Required action
What lines in the material hold the string "button"? Return every one of them.
--- START ---
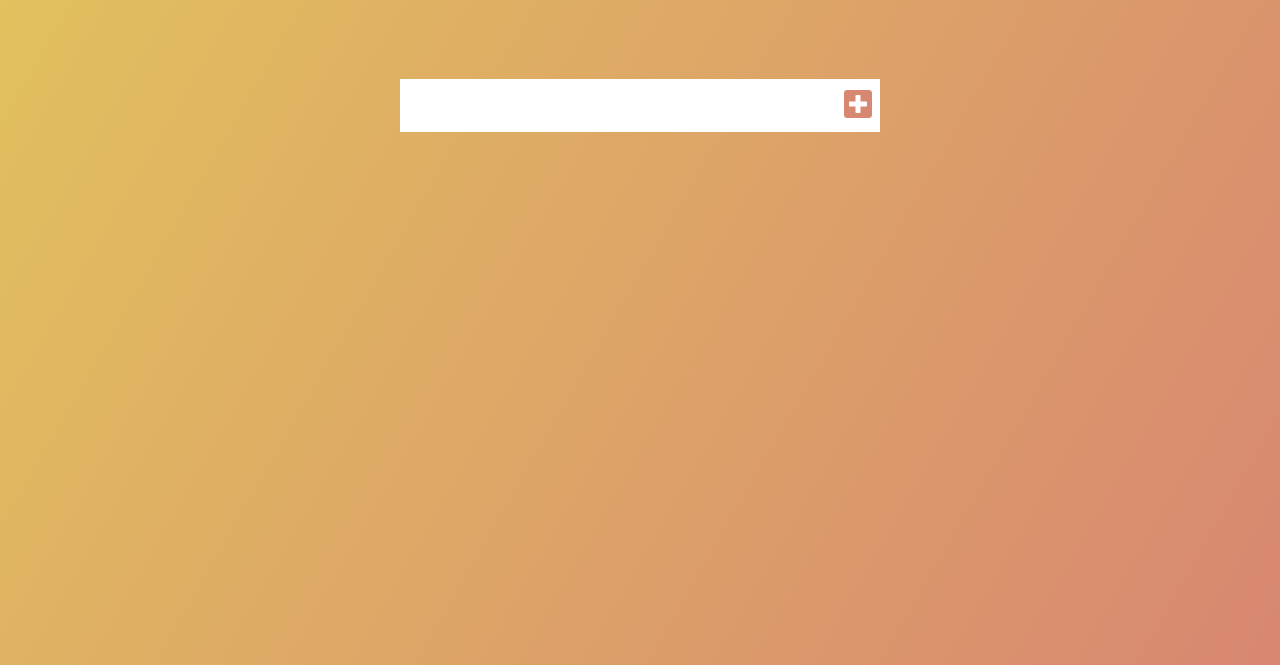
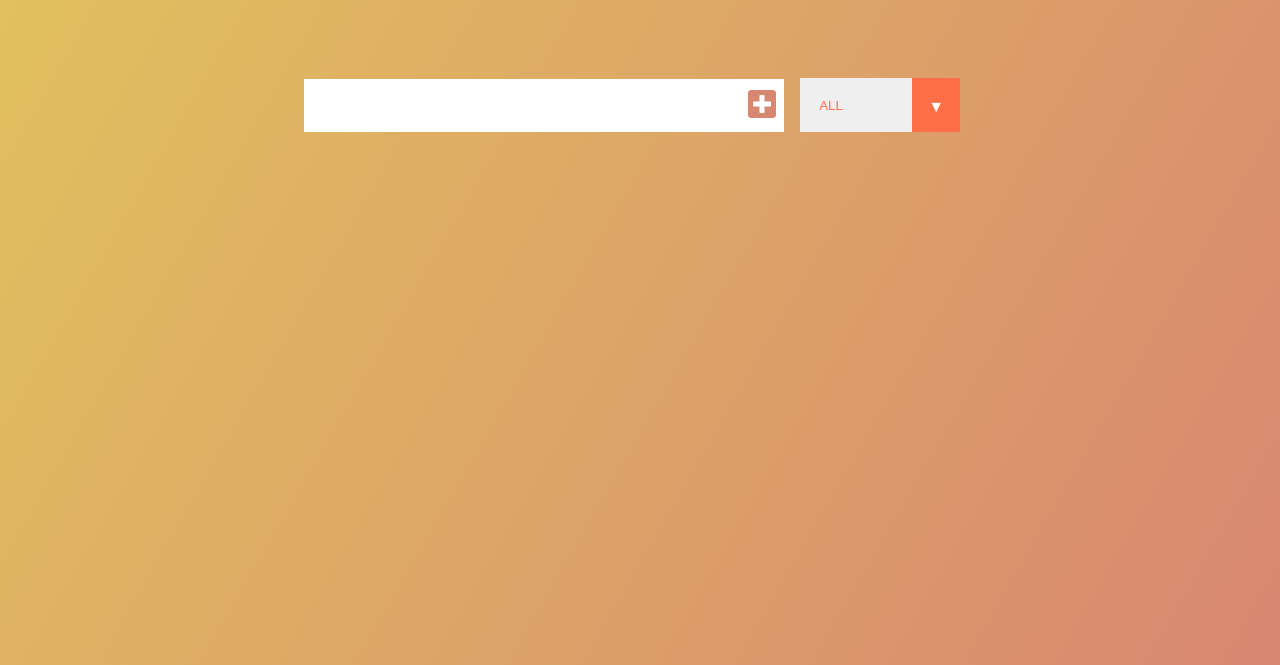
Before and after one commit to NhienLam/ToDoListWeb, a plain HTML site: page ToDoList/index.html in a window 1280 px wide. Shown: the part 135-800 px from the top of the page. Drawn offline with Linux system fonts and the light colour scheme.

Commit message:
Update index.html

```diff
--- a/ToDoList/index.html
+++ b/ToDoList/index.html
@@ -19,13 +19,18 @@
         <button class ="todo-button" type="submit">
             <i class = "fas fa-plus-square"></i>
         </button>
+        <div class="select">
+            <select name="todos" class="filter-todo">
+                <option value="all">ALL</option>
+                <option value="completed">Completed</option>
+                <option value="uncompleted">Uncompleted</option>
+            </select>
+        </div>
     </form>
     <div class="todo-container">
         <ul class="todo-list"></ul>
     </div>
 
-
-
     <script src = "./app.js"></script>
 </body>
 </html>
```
--- END ---
Answer box
         <button class ="todo-button" type="submit">
         </button>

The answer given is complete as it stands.